* **Data in this exercise**:

┄┄┄┄┄┄┄┄┄┄┄┄┄┄┄┄┄┄┄┄

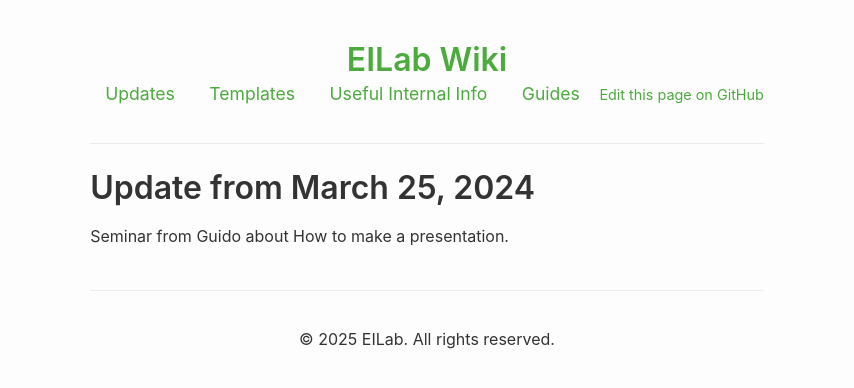
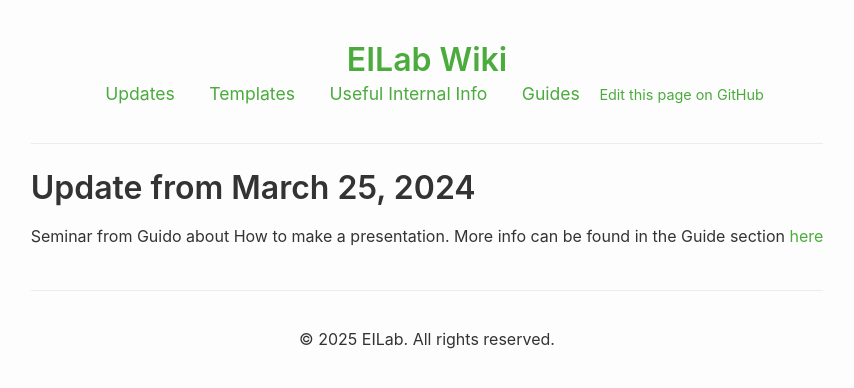
Before and after one commit to cadoraghese/demo_wiki_eilab, a Jekyll site: the page built from Updates/2024-03-25.md, in a window 1280 px wide. Shown: the top 388 px of the page, without its empty margins (213-1067 px from the left). Built offline with Jekyll 4.4.1, drawn with Linux system fonts in a browser that asks for light colours.

Commit message:
Update 2024-03-25.md

```diff
--- a/Updates/2024-03-25.md
+++ b/Updates/2024-03-25.md
@@ -6,3 +6,4 @@
 # Update from March 25, 2024
 
 Seminar from Guido about How to make a presentation.
+More info can be found in the Guide section <a href="{{ '/Guides/Presentations' | relative_url }}">here</a>
```
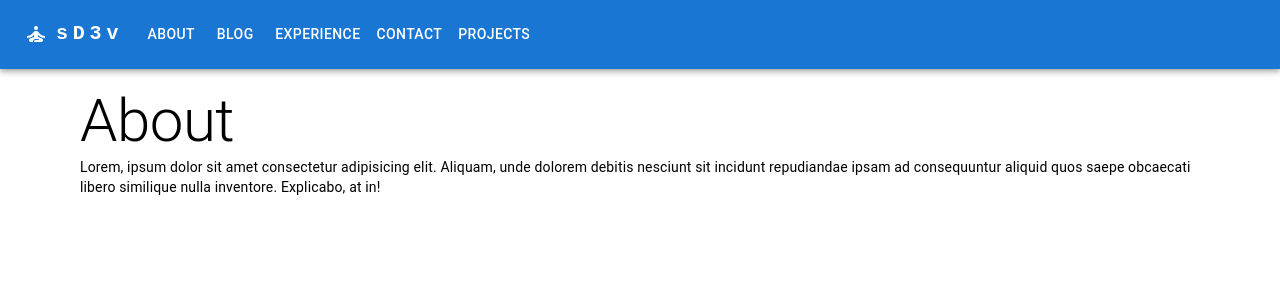
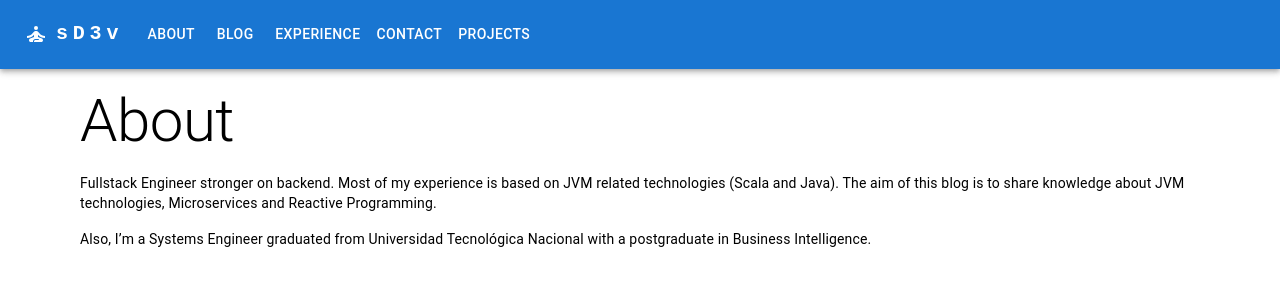
Before and after one commit to serdeliverance/sd3v, a Next.js app: page /about in a window 1280 px wide. Shown: the top 300 px of the page. Built offline with nearby package versions, Linux system fonts and the light colour scheme.

Commit message:
adding typography to about page
Signed-off-by: Sergio Cano <canosergio90@gmail.com>

```diff
--- a/pages/about/index.tsx
+++ b/pages/about/index.tsx
@@ -9,11 +9,15 @@ const AboutPage = () => {
         <Typography variant="h2" component="h2">
           About
         </Typography>
-        <Typography variant="body2" component="p">
-          Lorem, ipsum dolor sit amet consectetur adipisicing elit. Aliquam,
-          unde dolorem debitis nesciunt sit incidunt repudiandae ipsam ad
-          consequuntur aliquid quos saepe obcaecati libero similique nulla
-          inventore. Explicabo, at in!
+        <Typography variant="body2" paragraph={true} marginTop={2}>
+          Fullstack Engineer stronger on backend. Most of my experience is based
+          on JVM related technologies (Scala and Java). The aim of this blog is
+          to share knowledge about JVM technologies, Microservices and Reactive
+          Programming.
+        </Typography>
+        <Typography variant="body2" paragraph={true}>
+          Also, I’m a Systems Engineer graduated from Universidad Tecnológica
+          Nacional with a postgraduate in Business Intelligence.
         </Typography>
       </Box>
     </Layout>
```
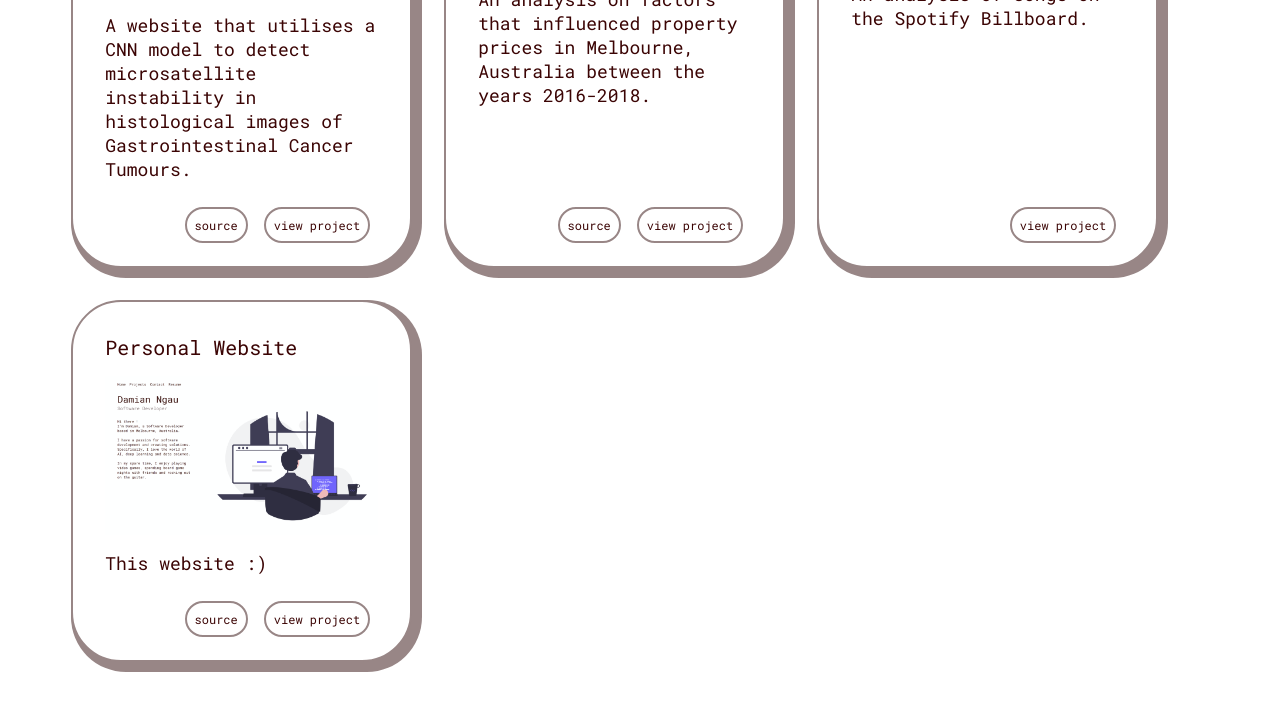
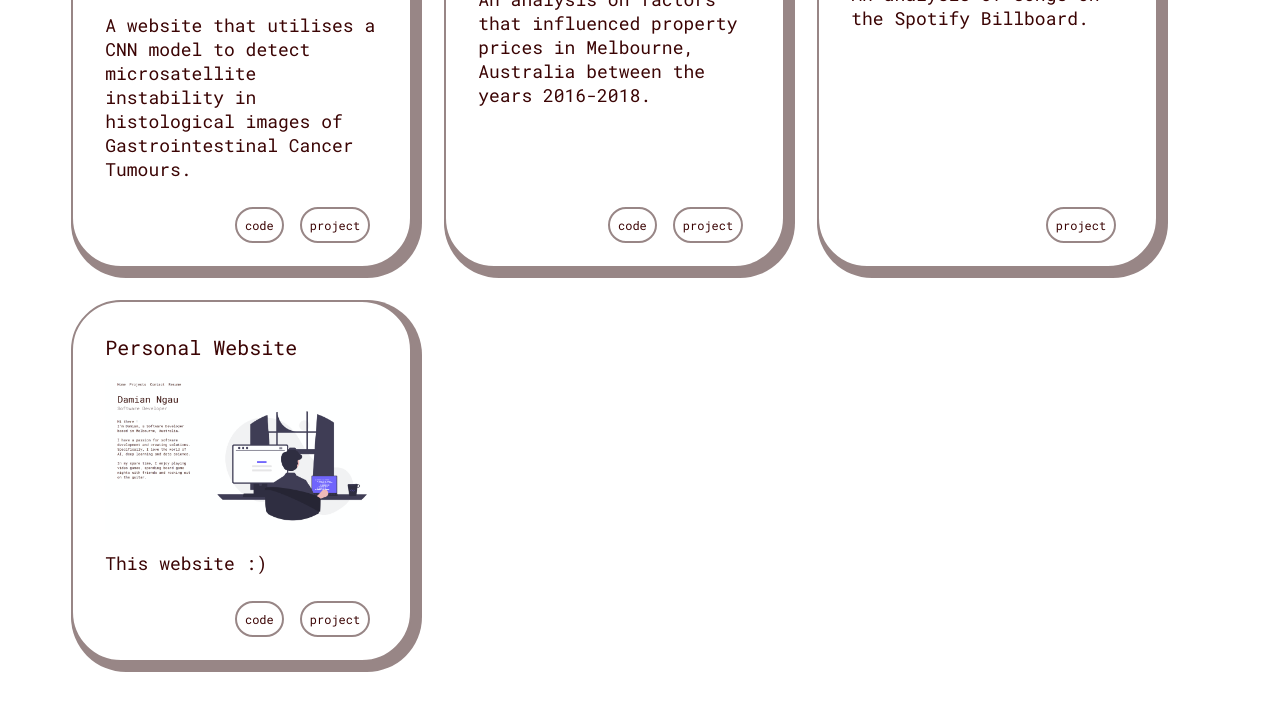
Before and after one commit to damian-ngau/portfolio-website, a Gatsby site: page / in a window 1280 px wide. Shown: the part 1770-2481 px from the top of the page. Built offline with nearby package versions, Linux system fonts and the light colour scheme; Gatsby itself is replaced by a stand-in of ours.

Commit message:
Updated Project Cards

```diff
--- a/src/components/card.js
+++ b/src/components/card.js
@@ -4,7 +4,7 @@ import * as styles from "../styles/card.module.css";
 export default function Card(props) {
   let project = props.project;
   return (
-    <div className={styles.card} key={project.link}>
+    <div className={styles.card} key={project.code}>
       <div className={styles.title}>{project.title}</div>
       <div className={styles.cardImageContainer}>
         <img src={project.image} alt="Unavailable" />
@@ -18,17 +18,17 @@ export default function Card(props) {
 function buttons(project) {
   return (
     <div className={styles.buttons}>
-      {project.link === "" ? (
+      {project.code === "" ? (
         <div></div>
       ) : (
         <div>
           <a
             className={styles.button}
-            href={project.link}
+            href={project.code}
             target="_blank"
             rel="noreferrer"
           >
-            source
+            code
           </a>
         </div>
       )}
@@ -42,7 +42,7 @@ function buttons(project) {
             target="_blank"
             rel="noreferrer"
           >
-            view project
+            project
           </a>
         </div>
       )}
--- a/src/components/layout.js
+++ b/src/components/layout.js
@@ -32,7 +32,7 @@ export default function Layout({ children }) {
       </div>
       <div className={styles.footer}>
         <div className={styles.footerText}>
-          Ⓒ Damian Ngau | damianngau@gmail.com{" "}
+          Ⓒ Damian Ngau | damianngau@gmail.com
         </div>
       </div>
     </div>
--- a/src/components/projects.js
+++ b/src/components/projects.js
@@ -11,28 +11,28 @@ const projectData = [
     title: "Deep Learning Website",
     image: gastroCancerWebsite,
     desc: "A website that utilises a CNN model to detect microsatellite instability in histological images of Gastrointestinal Cancer Tumours.",
-    link: "https://github.com/damian-ngau/FIT3164_team16_website",
+    code: "https://github.com/damian-ngau/FIT3164_team16_website",
     view: "https://fit3164team16website.herokuapp.com/",
   },
   {
     title: "Housing Market Analysis",
     image: housingMarket,
     desc: "An analysis on factors that influenced property prices in Melbourne, Australia between the years 2016-2018.",
-    link: "https://github.com/damian-ngau/the_melbourne_housing_market",
+    code: "https://github.com/damian-ngau/the_melbourne_housing_market",
     view: "https://damian-ngau.github.io/the_melbourne_housing_market/",
   },
   {
     title: "Spotify Billboard Analysis",
     image: spotifyTableau,
     desc: "An analysis of songs on the Spotify Billboard.",
-    link: "",
+    code: "",
     view: "https://public.tableau.com/app/profile/damian.ngau/viz/data_visualisation_1/Dashboard1",
   },
   {
     title: "Personal Website",
     image: portfolioWebsite,
     desc: "This website :)",
-    link: "https://github.com/damian-ngau/portfolio-website",
+    code: "https://github.com/damian-ngau/portfolio-website",
     view: "https://dngau.dev/",
   },
 ];
```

┄┄┄┄┄┄┄┄┄┄┄┄┄┄┄┄┄┄┄┄

* **What the task requires**: The lines above that include "buttons" should each be listed.

* **Written solution**:
 function buttons(project) {
     <div className={styles.buttons}>
@@ -42,7 +42,7 @@ function buttons(project) {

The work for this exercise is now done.